**DATA EXTRACT**.
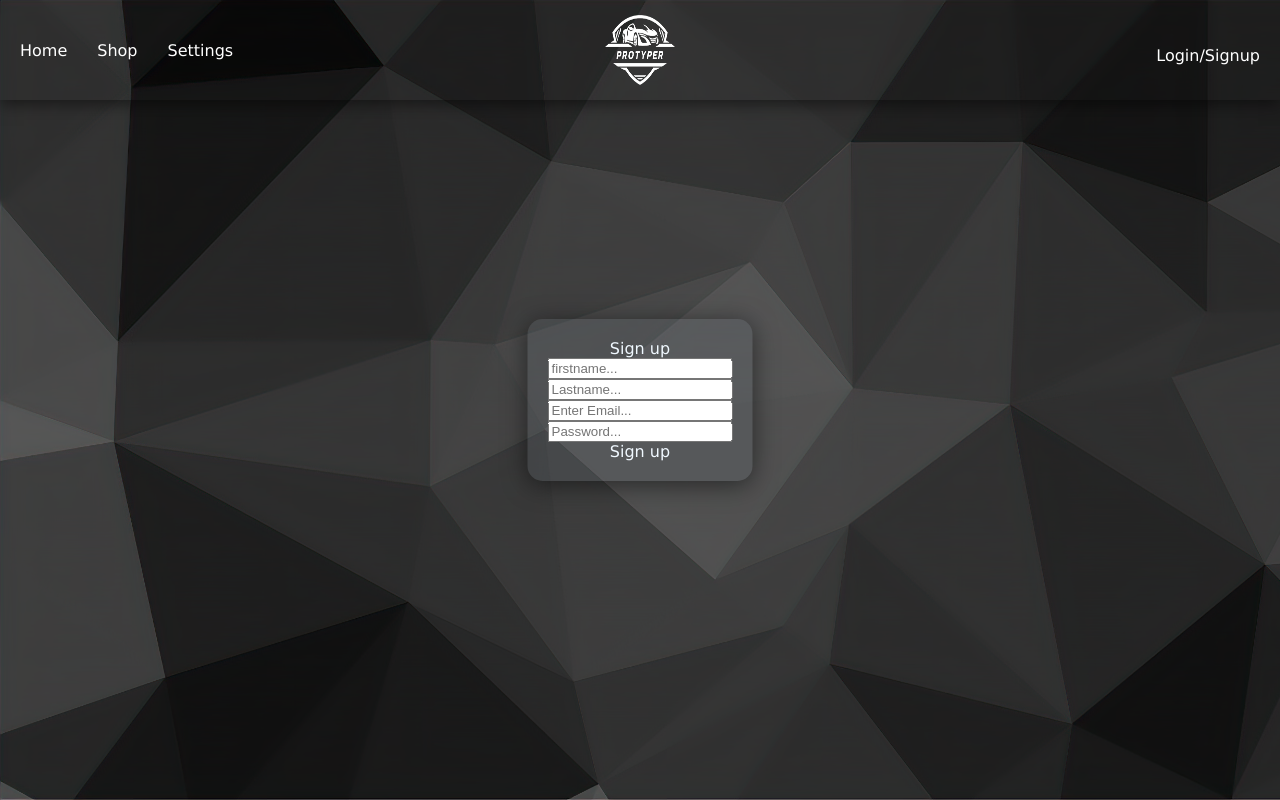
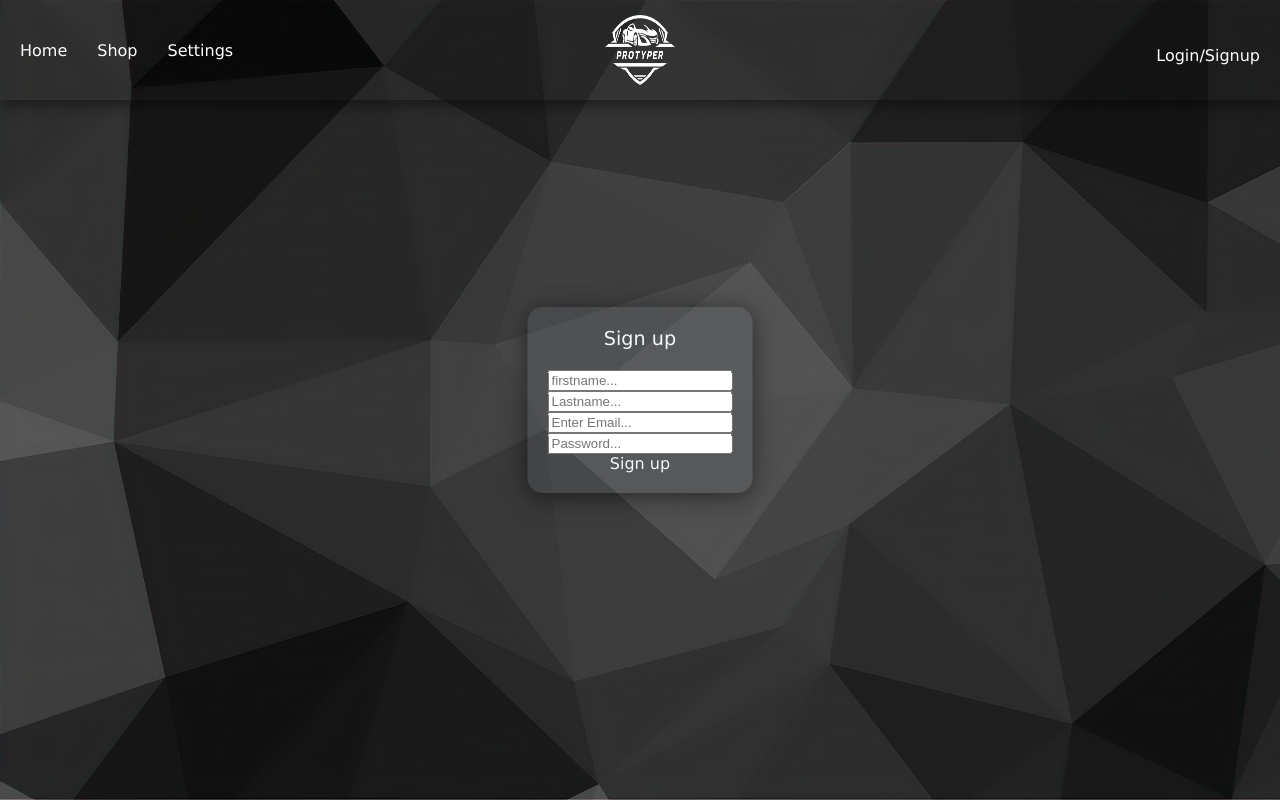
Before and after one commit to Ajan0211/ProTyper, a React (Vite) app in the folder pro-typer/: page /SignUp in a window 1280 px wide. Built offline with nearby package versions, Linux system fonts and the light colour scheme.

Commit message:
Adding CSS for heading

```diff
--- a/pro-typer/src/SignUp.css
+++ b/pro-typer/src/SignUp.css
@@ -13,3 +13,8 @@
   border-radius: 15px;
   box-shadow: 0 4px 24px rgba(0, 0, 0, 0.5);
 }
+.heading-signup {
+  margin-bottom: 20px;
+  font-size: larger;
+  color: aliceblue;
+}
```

**EXERCISE**. Take the listing above and print it exactly, apart from the pictures.

**RESULT OF THIS EXERCISE**.
Before and after one commit to Ajan0211/ProTyper, a React (Vite) app in the folder pro-typer/: page /SignUp in a window 1280 px wide. Built offline with nearby package versions, Linux system fonts and the light colour scheme.

Commit message:
Adding CSS for heading

```diff
--- a/pro-typer/src/SignUp.css
+++ b/pro-typer/src/SignUp.css
@@ -13,3 +13,8 @@
   border-radius: 15px;
   box-shadow: 0 4px 24px rgba(0, 0, 0, 0.5);
 }
+.heading-signup {
+  margin-bottom: 20px;
+  font-size: larger;
+  color: aliceblue;
+}
```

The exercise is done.